This Tokyo Game Show will be light on announcements, as indicated by the lack of titles revealed in the leadup to the convention and the showcases at the 2017 PlayStation Press Conference in Japan. But one of the biggest titles announced was Left Alive, an ostensibly-new IP from Square Enix for PlayStation 4 and Steam. With the announcement, the company provided all the info they needed to get some in the gaming audience intrigued.
Left Alive will be a third-person survival action shooter with veteran developers involved, including some who’ve worked at Square Enix for a while and others new to the company. It will be directed by Toshifumi Nabeshima, who previously directed some Armored Core games at From Software, and produced and provided writing for several others. Yoji Shinkawa is handling the character designs, who previously worked on the Metal Gear series and has recently had several opportunities to spread his wings thanks to no longer being bound by Konami. Finally, Takayuki Yanase is handling the mech designs, who previously worked on several mobile suits for Mobile Suit Gundam 00 and provided designs for Xenoblade Chronicles X.
Those names were already enough to suggest the game will be aesthetically pleasing, and piqued the interest of the audience despite the teaser containing no gameplay or info whatsoever. In the interim between the announcement and full reveal, though, we learned some details through prior hints.
Siliconera reported a little over two years ago that Square Enix was working on a new Front Mission game, and Nabeshima’s name was included in the article. While this clearly wasn’t announced as a Front Mission game, it hinted at this title’s full identity.

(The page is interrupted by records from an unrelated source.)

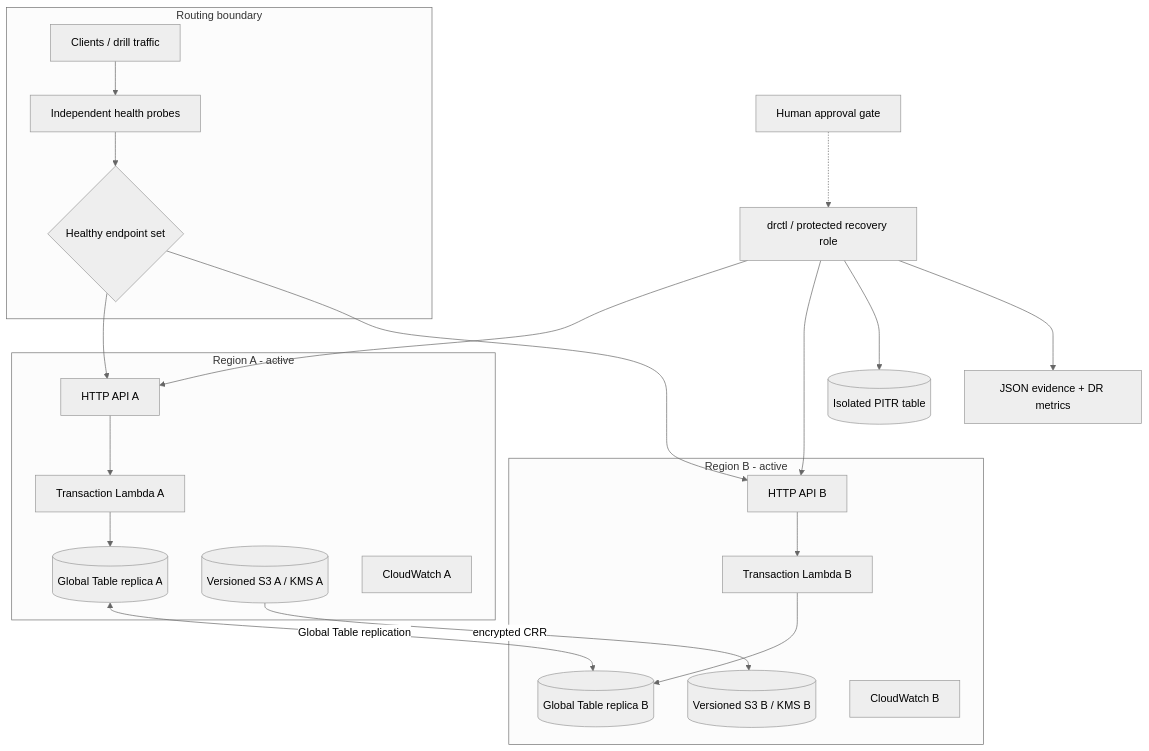
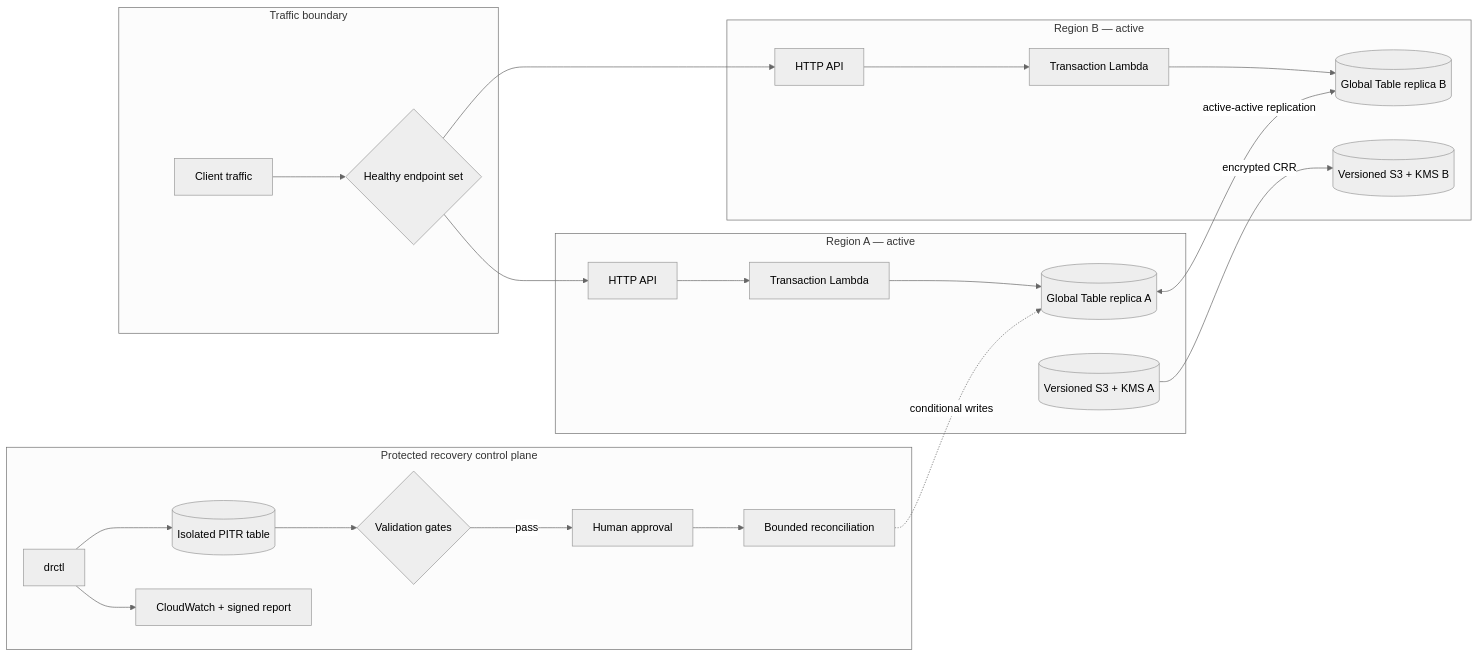
One commit to Shaharyarzd/multiregion-disaster-recovery-platform changed the diagram in docs/architecture.md. Above: the diagram before and after it, drawn with Mermaid (neutral theme). The commit also changed other lines of this file and 3 other files, not shown here.

````diff
--- a/docs/architecture.md
+++ b/docs/architecture.md
@@ -12,28 +12,33 @@
 ```mermaid
-flowchart TB
-  subgraph Edge[Routing boundary]
-    Client[Clients / drill traffic] --> Health[Independent health probes]
-    Health --> Route{Healthy endpoint set}
+flowchart LR
+  subgraph Traffic[Traffic boundary]
+    Client[Client traffic] --> Router{Healthy endpoint set}
   end
-  subgraph A[Region A - active]
-    APIA[HTTP API A] --> LambdaA[Transaction Lambda A]
+
+  subgraph A[Region A — active]
+    APIA[HTTP API] --> LambdaA[Transaction Lambda]
     LambdaA --> DDBA[(Global Table replica A)]
-    S3A[(Versioned S3 A / KMS A)]
-    CWA[CloudWatch A]
+    S3A[(Versioned S3 + KMS A)]
   end
-  subgraph B[Region B - active]
-    APIB[HTTP API B] --> LambdaB[Transaction Lambda B]
+
+  subgraph B[Region B — active]
+    APIB[HTTP API] --> LambdaB[Transaction Lambda]
     LambdaB --> DDBB[(Global Table replica B)]
-    S3B[(Versioned S3 B / KMS B)]
-    CWB[CloudWatch B]
+    S3B[(Versioned S3 + KMS B)]
   end
-  Route --> APIA
-  Route --> APIB
-  DDBA <--> |Global Table replication| DDBB
-  S3A --> |encrypted CRR| S3B
-  Controller[drctl / protected recovery role] --> APIA
-  Controller --> APIB
-  Controller --> Restore[(Isolated PITR table)]
-  Controller --> Evidence[JSON evidence + DR metrics]
-  Approval[Human approval gate] -.-> Controller
+
+  Router --> APIA
+  Router --> APIB
+  DDBA <-->|active-active replication| DDBB
+  S3A -->|encrypted CRR| S3B
+
+  subgraph Recovery[Protected recovery control plane]
+    Controller[drctl] --> Restore[(Isolated PITR table)]
+    Restore --> Validate{Validation gates}
+    Validate -->|pass| Approval[Human approval]
+    Approval --> Reconcile[Bounded reconciliation]
+    Controller --> Evidence[CloudWatch + signed report]
+  end
+
+  Reconcile -.->|conditional writes| DDBA
 ```
````
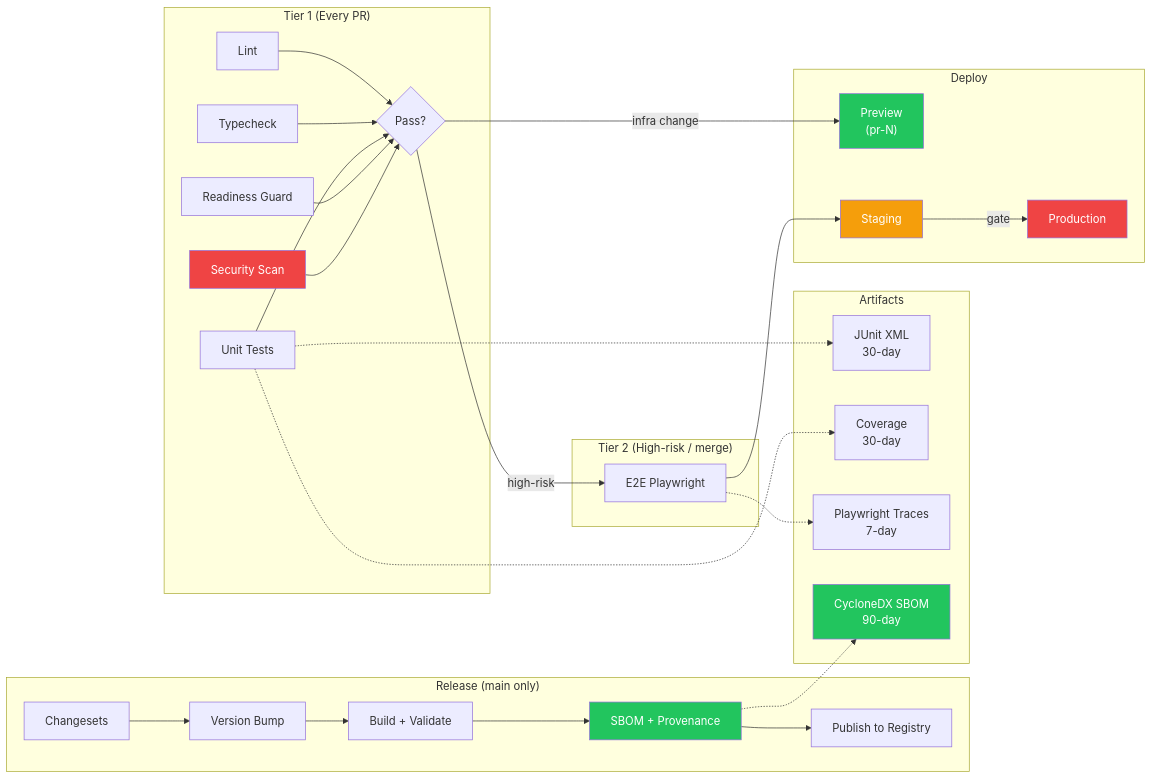
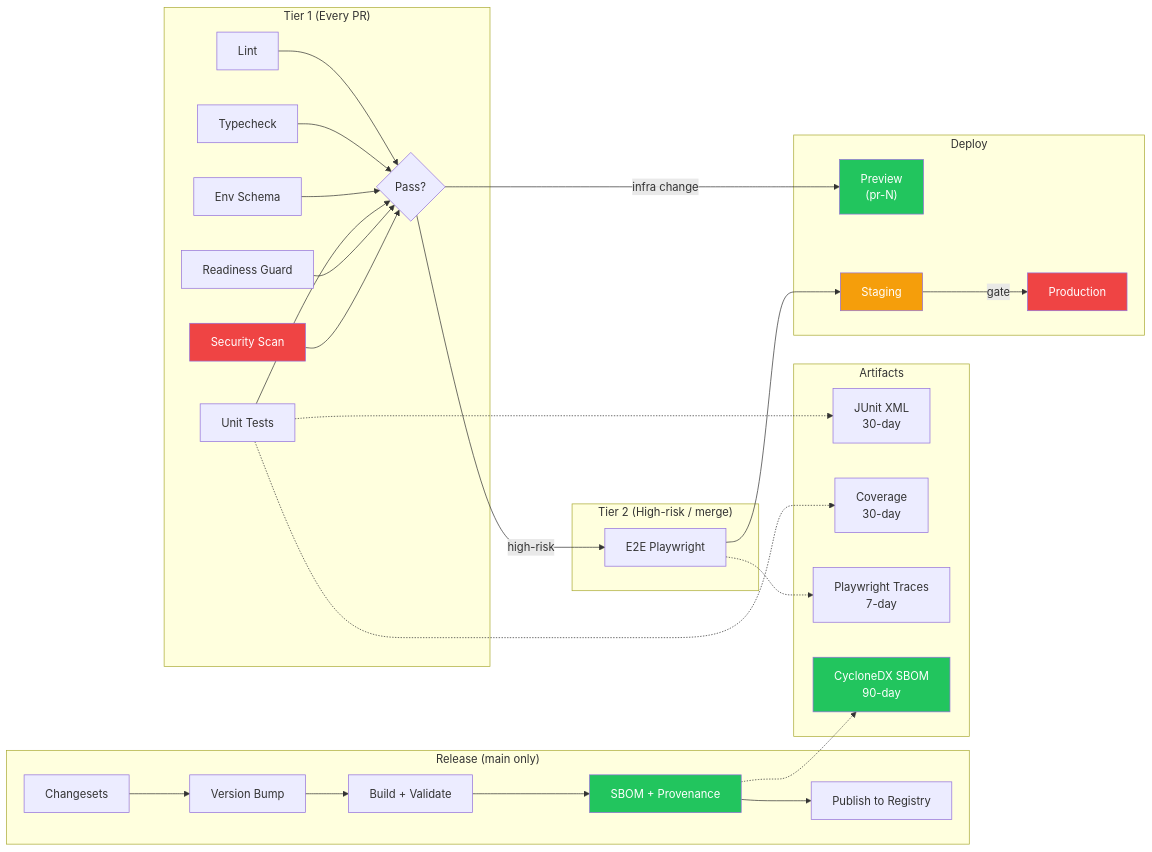
Before and after one commit to jbejenar/ripple-next: the seventh of 10 diagrams in docs/product-roadmap/README.md, drawn with Mermaid. The commit also changed other lines of this file and 16 other files, not shown here.

First line of the commit message:
feat: implement AI-suggested improvements and update roadmap

````diff
--- a/docs/product-roadmap/README.md
+++ b/docs/product-roadmap/README.md
@@ -436,50 +438,51 @@
 ```mermaid
 graph LR
     subgraph "Tier 1 (Every PR)"
         LINT[Lint] --> GATE1{Pass?}
         TYPE[Typecheck] --> GATE1
+        ENVGATE[Env Schema] --> GATE1
         UNIT[Unit Tests] --> GATE1
         READY[Readiness Guard] --> GATE1
         SECURITY[Security Scan] --> GATE1
     end
 
     subgraph "Tier 2 (High-risk / merge)"
         E2E[E2E Playwright]
     end
 
     subgraph "Release (main only)"
         CS[Changesets] --> VER[Version Bump]
         VER --> BUILD[Build + Validate]
         BUILD --> SBOM_GEN[SBOM + Provenance]
         SBOM_GEN --> PUBLISH[Publish to Registry]
     end
 
     subgraph "Artifacts"
         JUNIT[JUnit XML<br/>30-day]
         COV[Coverage<br/>30-day]
         TRACES[Playwright Traces<br/>7-day]
         SBOM_ART[CycloneDX SBOM<br/>90-day]
     end
 
     subgraph "Deploy"
         PREVIEW["Preview<br/>(pr-N)"]
         STAGING[Staging]
         PRODUCTION[Production]
     end
 
     GATE1 -->|high-risk| E2E
     GATE1 -->|infra change| PREVIEW
     UNIT -.-> JUNIT
     UNIT -.-> COV
     E2E -.-> TRACES
     SBOM_GEN -.-> SBOM_ART
     E2E --> STAGING
     STAGING -->|gate| PRODUCTION
 
     style SECURITY fill:#ef4444,color:#fff
     style PRODUCTION fill:#ef4444,color:#fff
     style STAGING fill:#f59e0b,color:#fff
     style PREVIEW fill:#22c55e,color:#fff
     style SBOM_GEN fill:#22c55e,color:#fff
     style SBOM_ART fill:#22c55e,color:#fff
 ```
````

Instead of taking up too much time at Sony’s conference, Square Enix saved the bigger info for the pages of Famitsu magazine and a stream held at TGS. Left Alive will actually occur in Font Mission’s universe in the year 2127, setting it after Front Mission 5 and before Front Mission Evolved. (Just in case anyone thought Square Enix ejected Evolved from canon after it was critically and commercially maligned.) But it’s clearly not an actual FM game, thanks to the genre switch from a strategy/RPG.
It will primarily be an offline single-player game, and will star the three characters depicted in the main concept art. Players will switch between them at certain intervals as they progress through the game’s Russian city, which will have a stage-based structure. How they’ll reach their destination is up to the player’s decisions, as they’ll have the option of barreling their way towards the goal or sneaking around the environments they have to venture through for each mission. Whether this is an open-world game is currently unknown, but its stages will at least allow for open exploration even if its overall progression is linear.
Since this takes place in the Front Mission universe, its Wanzer mechs will be involved. The gameplay won’t be based around them, but the characters can temporarily use them. They also won’t have the deep, intricate customization from the FM games, which will be replaced with gathering and crafting mechanics for creating items and equipment. While that sounds far more generic than FM’s customization, that logic extends to the overall genre switch, since it’s clear their intention is to appeal to a larger audience than one an SRPG would reach. Hopefully they’ll make the best out of it.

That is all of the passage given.